National Grid said in its report that it welcomed the move to commission the government’s Energy Emergencies Executive Committee to review the incident.
National Grid plans to develop new frequency response services and inertia monitoring systems to help stabilize the grid.
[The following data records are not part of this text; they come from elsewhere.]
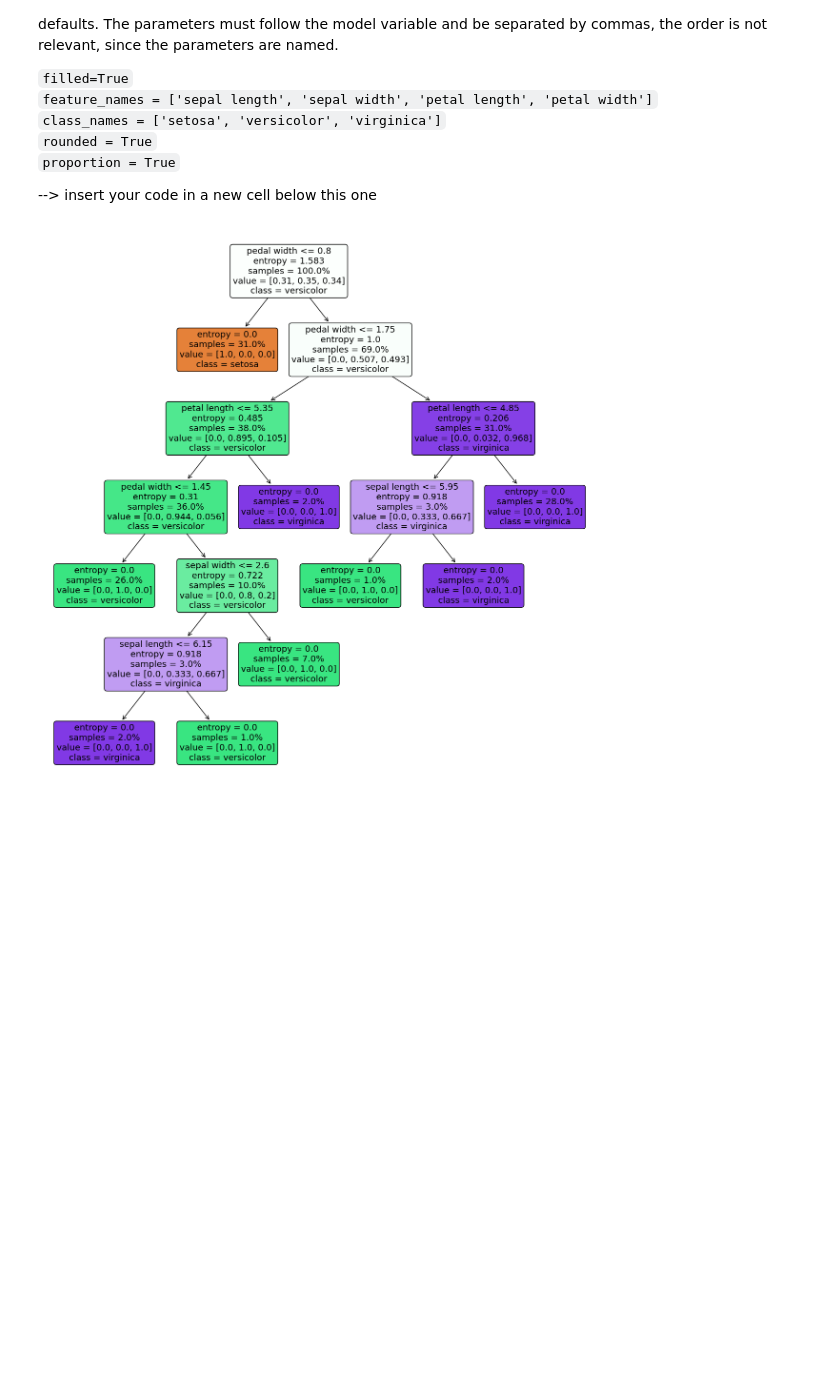
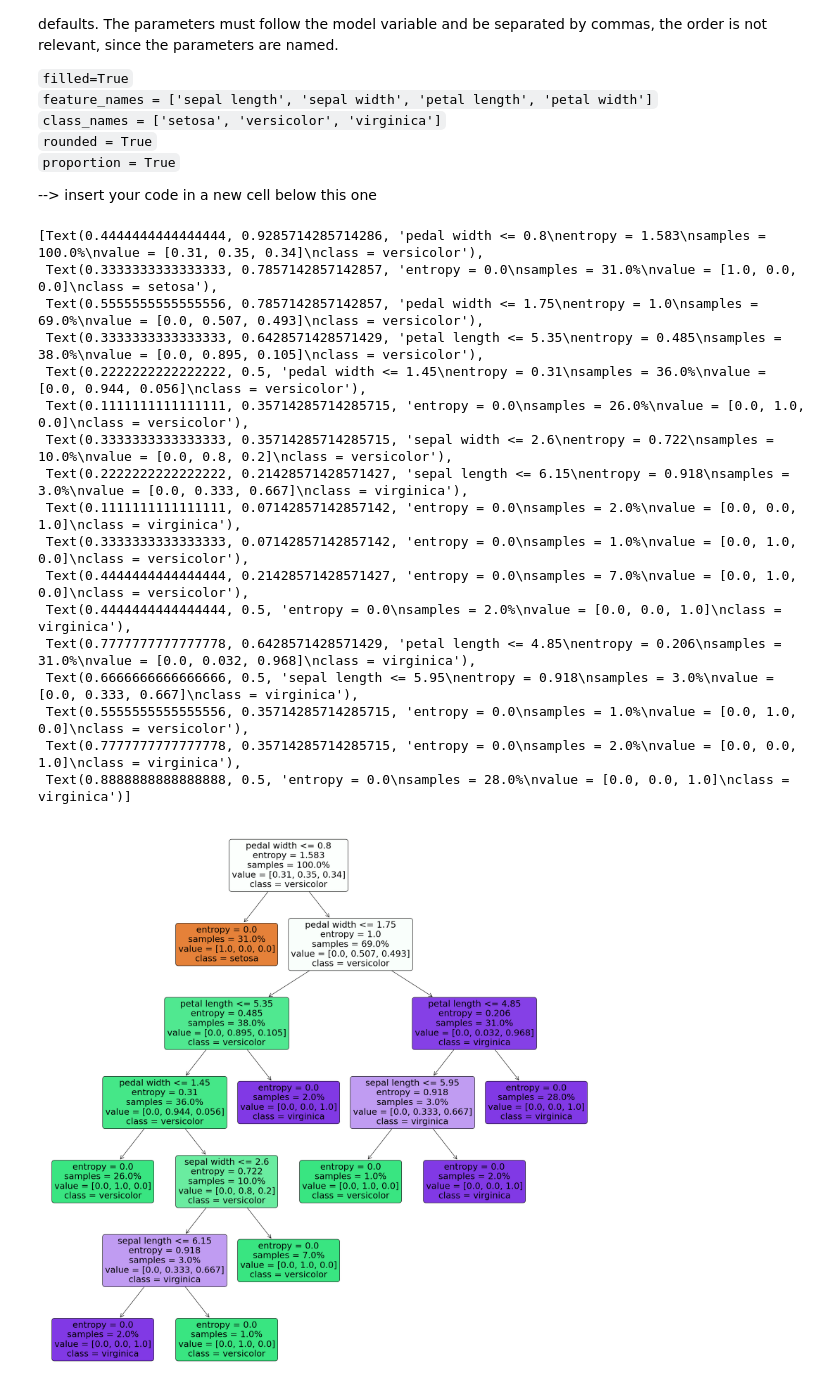
Before and after one commit to jcbraz/bbs-ml, a Jupyter notebook: lab3/lab3a-class-dt-hold-out-nocode.ipynb, the cells around one changed output. Drawn from its saved outputs; the diff is of its cells as text; code cells hidden in the pictures; blank space fills up the shorter version.

```diff
--- a/lab3/lab3a-class-dt-hold-out-nocode.ipynb
+++ b/lab3/lab3a-class-dt-hold-out-nocode.ipynb
@@ -202,10 +202,10 @@ With the data arranged, we can follow our recipe to predict the labels:
 # %%
 from sklearn.tree import DecisionTreeClassifier
 
-model = DecisionTreeClassifier(criterion="entropy")
+tree_model = DecisionTreeClassifier(criterion="entropy")
 
-model.fit(X_train, y_train)
-y_train_dt = model.predict(X_train)
+tree_model.fit(X_train, y_train)
+y_train_dt = tree_model.predict(X_train)
 y_train_dt
 # %% [output]
 array(['Iris-versicolor', 'Iris-virginica', 'Iris-versicolor',
@@ -272,16 +272,28 @@ I suggest the arguments below, you can try freely configurations and omissions o
 # %%
 import matplotlib.pyplot as plt
 from sklearn.tree import plot_tree
 
-plt.figure(figsize=(15, 15))
+plt.figure(figsize=(25,25))
 
-plot = plot_tree(
-    model,
-    filled=True,
-    feature_names=cols[0:-1],
-    class_names=["setosa", "versicolor", "virginica"],
-    rounded=True,
-    proportion=True,
-)
+class_names = list(map(lambda name: name.replace('Iris-', ""), df['class'].unique().tolist()))
+
+plot_tree(decision_tree=tree_model, filled=True, feature_names=cols[0:-1], class_names=class_names, rounded=True, proportion=True)
 # %% [output]
+[Text(0.4444444444444444, 0.9285714285714286, 'pedal width <= 0.8\nentropy = 1.583\nsamples = 100.0%\nvalue = [0.31, 0.35, 0.34]\nclass = versicolor'),
+ Text(0.3333333333333333, 0.7857142857142857, 'entropy = 0.0\nsamples = 31.0%\nvalue = [1.0, 0.0, 0.0]\nclass = setosa'),
+ Text(0.5555555555555556, 0.7857142857142857, 'pedal width <= 1.75\nentropy = 1.0\nsamples = 69.0%\nvalue = [0.0, 0.507, 0.493]\nclass = versicolor'),
+ Text(0.3333333333333333, 0.6428571428571429, 'petal length <= 5.35\nentropy = 0.485\nsamples = 38.0%\nvalue = [0.0, 0.895, 0.105]\nclass = versicolor'),
+ Text(0.2222222222222222, 0.5, 'pedal width <= 1.45\nentropy = 0.31\nsamples = 36.0%\nvalue = [0.0, 0.944, 0.056]\nclass = versicolor'),
+ Text(0.1111111111111111, 0.35714285714285715, 'entropy = 0.0\nsamples = 26.0%\nvalue = [0.0, 1.0, 0.0]\nclass = versicolor'),
+ Text(0.3333333333333333, 0.35714285714285715, 'sepal width <= 2.6\nentropy = 0.722\nsamples = 10.0%\nvalue = [0.0, 0.8, 0.2]\nclass = versicolor'),
+ Text(0.2222222222222222, 0.21428571428571427, 'sepal length <= 6.15\nentropy = 0.918\nsamples = 3.0%\nvalue = [0.0, 0.333, 0.667]\nclass = virginica'),
+ Text(0.1111111111111111, 0.07142857142857142, 'entropy = 0.0\nsamples = 2.0%\nvalue = [0.0, 0.0, 1.0]\nclass = virginica'),
+ Text(0.3333333333333333, 0.07142857142857142, 'entropy = 0.0\nsamples = 1.0%\nvalue = [0.0, 1.0, 0.0]\nclass = versicolor'),
+ Text(0.4444444444444444, 0.21428571428571427, 'entropy = 0.0\nsamples = 7.0%\nvalue = [0.0, 1.0, 0.0]\nclass = versicolor'),
+ Text(0.4444444444444444, 0.5, 'entropy = 0.0\nsamples = 2.0%\nvalue = [0.0, 0.0, 1.0]\nclass = virginica'),
+ Text(0.7777777777777778, 0.6428571428571429, 'petal length <= 4.85\nentropy = 0.206\nsamples = 31.0%\nvalue = [0.0, 0.032, 0.968]\nclass = virginica'),
+ Text(0.6666666666666666, 0.5, 'sepal length <= 5.95\nentropy = 0.918\nsamples = 3.0%\nvalue = [0.0, 0.333, 0.667]\nclass = virginica'),
+ Text(0.5555555555555556, 0.35714285714285715, 'entropy = 0.0\nsamples = 1.0%\nvalue = [0.0, 1.0, 0.0]\nclass = versicolor'),
+ Text(0.7777777777777778, 0.35714285714285715, 'entropy = 0.0\nsamples = 2.0%\nvalue = [0.0, 0.0, 1.0]\nclass = virginica'),
+ Text(0.8888888888888888, 0.5, 'entropy = 0.0\nsamples = 28.0%\nvalue = [0.0, 0.0, 1.0]\nclass = virginica')]
-[figure, old version]
+[figure, new version]
```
Orsted’s Hornsea One is the world’s largest offshore wind farm.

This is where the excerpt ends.